Mozilla began an aggressive campaign earlier this year to trim Firefox’s memory footprint with a new initiative called MemShrink. The first fruits of that effort landed in Firefox 7, which was released in September. As a result, Firefox’s memory consumption is now between 20 to 50 percent lower. Building on that success, Mozilla is expanding the scope of its MemShrink initiative and looking to address memory consumption in additional areas.
In a blog post published earlier this week, Mozilla’s Justin Lebar proposed a strategy for tackling memory leaks in third-party add-ons — a common source of Firefox memory problems. Firefox’s add-on ecosystem is one of the browser’s great strengths, but it also presents challenges.
Add-ons can behave in unpredictable ways — it’s not always clear to users when a problem they encounter in Firefox is caused by the browser or by third-party code. As Lebar says, the time has come for Mozilla to start taking a more active role in protecting users from add-on misbehavior. Mozilla already loosely polices its add-on site to protect users from malware, so taking proactive steps to flag leaky add-ons seems like a logical step.
“The fact is, if we take credit for our vibrant add-on community, we must take responsibility for the problems those add-ons cause,” Lebar wrote. “This shouldn’t be controversial; we already check to ensure that add-ons aren’t outright malicious before posting them to AMO, acknowledging that the buck stops at Mozilla when there’s a misbehaving add-on. Even if it’s not our bug, it’s in our software, and people will blame us, not their add-ons.”
Lebar’s proposed strategy includes three approaches, which he calls the carrot, the stick, and the wrench. The carrot approach will involve changing Mozilla’s add-on website so that testing for “zombie compartments” that leak memory is a standard part of the process for submitting a new add-on.
The stick approach will involve flagging and publicly identifying add-ons that leak a lot of memory-much like a previous experiment in which slow add-ons were named and shamed. Finally, the wrench approach will involve building better tools that will make it easier for add-on developers to identify and resolve memory leaks themselves.
Lebar suggests using all three approaches together. Tickets have been opened in Mozilla’s bug tracker to facilitate developer discussion about the proposal and how to proceed with an implementation. Users can hopefully expect to see a meaningful improvement in add-on memory overhead when the plan goes into effect.
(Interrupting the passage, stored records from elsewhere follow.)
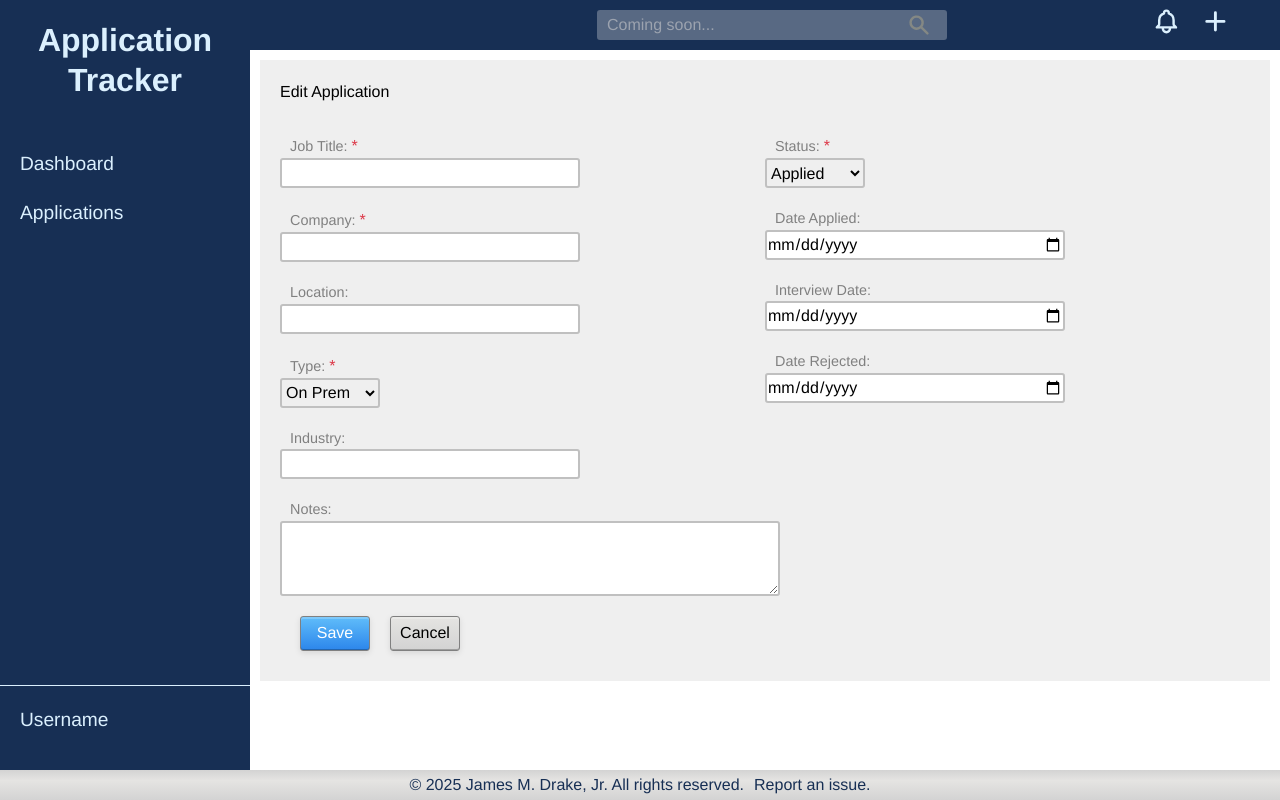
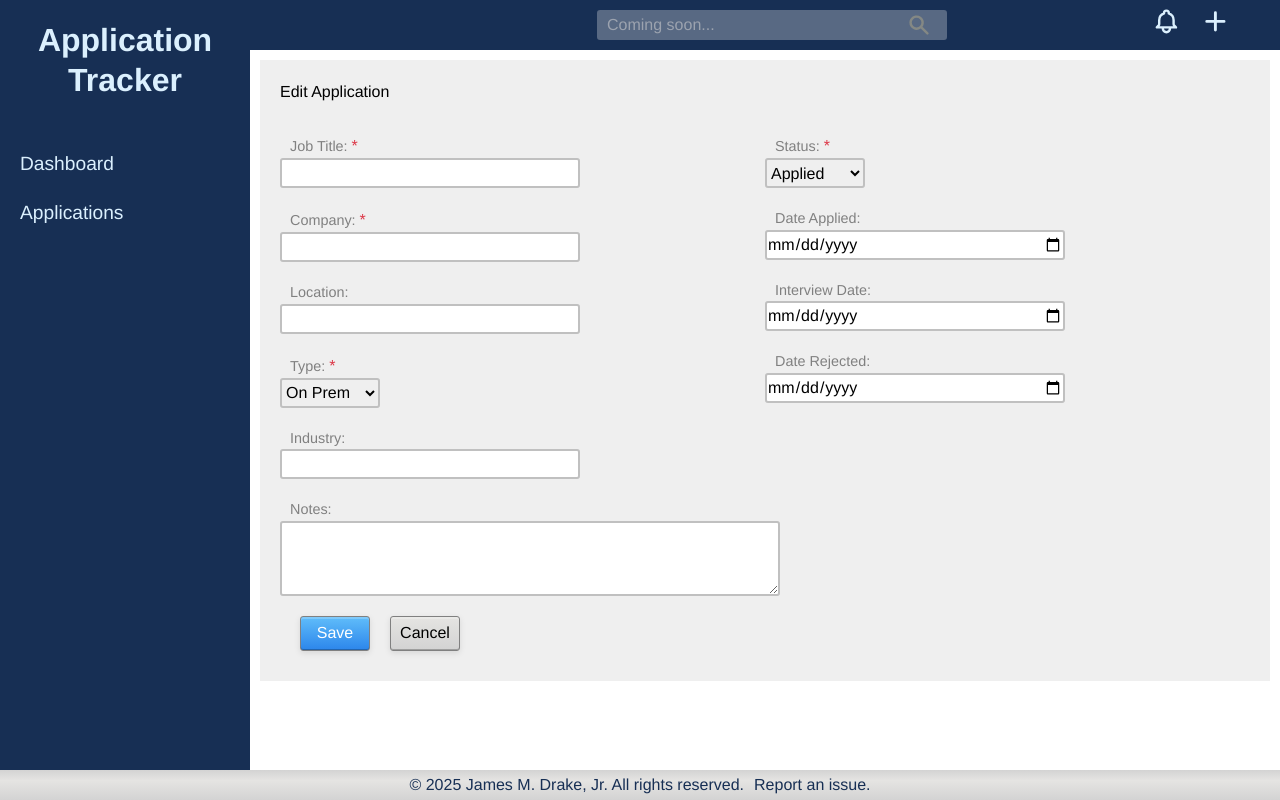
Before and after one commit to psilentrain1/jmdm-apps-application_tracker, a React (Vite) app: page /edit/1 in a window 1280 px wide. Built offline with nearby package versions, Linux system fonts and the light colour scheme; no server answers.

Commit message:
chore: hide userinfo div

```diff
--- a/src/components/Sidebar.tsx
+++ b/src/components/Sidebar.tsx
@@ -1,4 +1,4 @@
-import { NavLink } from "react-router";
+import { NavLink } from "react-router"
 
 export function Sidebar() {
     return (
@@ -10,9 +10,9 @@ export function Sidebar() {
                         <NavLink to="/">Dashboard</NavLink>
                         <NavLink to="/applications">Applications</NavLink>
                     </nav>
-          <div className="userinfo">Username</div>
+                    {/* <div className="userinfo">Username</div> */}
                 </div>
             </section>
         </>
-  );
+    )
 }
```
Lines whose indentation alone changed are shown as unchanged.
This article originally appeared on Ars Technica, Wired’s sister site for in-depth technology news.